High altitude medicine


Altitude Stages

Stage Altitude Physiology
Intermediate Altitude 5000-8000ft
  • Decreased exercise performance without major impairment in SaO2
High Altitude 8000-12,000ft
  • Decreased SaO2 with marked impairment during exercise and sleep
Very High Altitude 12,000-18,000ft
  • Abrupt ascent can be dangerous; acclimatization is required to prevent illness
Extreme Altitude >18,000ft
  • Only experienced by mountain climbers; accompanied by severe hypoxemia and hypocapnia
  • Sustained human habitation is impossible
  • RV strain, intestinal malabsorption, impaired renal function, polycythemia

Physiology of Acclimatization


  • Increased elevation → decreased partial pressure of O2 → decreased PaO2
    • Hypoxic ventilatory response results in ↑ ventilation to maintain PaO2
    • Vigor of this inborn response relates to successful acclimatization
  • Initial hyperventilation is attenuated by respiratory alkalosis
    • As renal excretion of bicarb compensates for respiratory alkalosis, pH returns toward normal
  • Process of maximizing ventilation culminates within 4-7 days at a given altitude
    • With continuing ascent the central chemoreceptors reset to ever lower values of PaCO2
    • Completeness of acclimatization can be gauged by partial pressure of arterial CO2
    • Acetazolamide, which results in bicarb diuresis, can facilitate this process


  • Erythropoietin level begins to rise within 2 days of ascent to altitude
  • Takes days to weeks to significantly increase red cell mass
    • This adaptation is not important for the initial initial acclimatization process

Fluid Balance

  • Peripheral venoconstriction on ascent to altitude causes increase in central blood volume
    • This leads to decreased ADH → diuresis
    • This diuresis, along with bicarb diuresis, is considered a healthy response to altitude
      • One of the hallmarks of AMS is antidiuresis

Cardiovascular System

  • SV decreases initially while HR increases to maintain CO
  • Cardiac muscle in healthy patients can withstand extreme hypoxemia without ischemic events
  • Pulmonary circulation constricts with exposure to hypoxia
    • Degree of pulmonary hypertension varies; a hyper-reactive response is associated with HAPE

Differential Diagnosis

High Altitude Illnesses

High Altitude Syndromes
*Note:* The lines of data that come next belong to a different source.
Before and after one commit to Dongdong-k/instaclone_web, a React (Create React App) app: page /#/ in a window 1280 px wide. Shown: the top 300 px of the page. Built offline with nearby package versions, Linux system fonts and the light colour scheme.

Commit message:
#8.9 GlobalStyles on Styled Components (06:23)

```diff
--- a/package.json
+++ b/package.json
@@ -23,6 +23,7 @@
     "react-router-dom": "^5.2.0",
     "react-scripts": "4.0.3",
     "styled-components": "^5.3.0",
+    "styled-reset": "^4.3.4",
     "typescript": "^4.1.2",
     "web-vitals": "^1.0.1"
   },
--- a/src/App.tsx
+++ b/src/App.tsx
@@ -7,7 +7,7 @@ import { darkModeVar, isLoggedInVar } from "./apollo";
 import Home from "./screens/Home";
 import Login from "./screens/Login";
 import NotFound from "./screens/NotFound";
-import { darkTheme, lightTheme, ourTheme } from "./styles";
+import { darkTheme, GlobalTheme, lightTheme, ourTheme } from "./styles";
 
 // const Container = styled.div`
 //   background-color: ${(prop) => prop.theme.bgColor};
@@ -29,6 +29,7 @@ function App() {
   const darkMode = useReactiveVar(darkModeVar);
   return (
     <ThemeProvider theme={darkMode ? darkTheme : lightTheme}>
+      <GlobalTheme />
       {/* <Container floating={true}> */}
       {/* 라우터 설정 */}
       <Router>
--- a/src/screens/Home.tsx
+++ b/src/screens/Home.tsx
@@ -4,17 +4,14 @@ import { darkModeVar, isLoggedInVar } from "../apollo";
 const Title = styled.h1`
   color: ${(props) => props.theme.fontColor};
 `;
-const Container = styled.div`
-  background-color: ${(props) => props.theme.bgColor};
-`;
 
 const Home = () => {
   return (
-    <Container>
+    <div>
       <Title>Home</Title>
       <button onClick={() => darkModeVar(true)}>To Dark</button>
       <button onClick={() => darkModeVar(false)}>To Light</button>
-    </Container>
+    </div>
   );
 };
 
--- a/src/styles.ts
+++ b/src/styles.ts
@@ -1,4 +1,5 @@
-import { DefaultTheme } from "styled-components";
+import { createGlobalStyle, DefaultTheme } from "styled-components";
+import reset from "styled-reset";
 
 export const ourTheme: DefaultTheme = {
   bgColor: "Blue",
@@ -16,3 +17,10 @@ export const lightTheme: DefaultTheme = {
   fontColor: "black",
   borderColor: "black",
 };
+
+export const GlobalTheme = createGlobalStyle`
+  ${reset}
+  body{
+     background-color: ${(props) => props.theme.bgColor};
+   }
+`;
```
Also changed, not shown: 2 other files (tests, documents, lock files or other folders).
  • All caused by hypoxia
  • All are seen in rapid ascent in unacclimatized patients
    • Hypoxemia is maximal during sleep; the altitude in which you sleep is most important
    • Above 10,000ft rule of thumb is to sleep no higher than 1,000 additional ft/day
  • All respond to O2/descent

See Also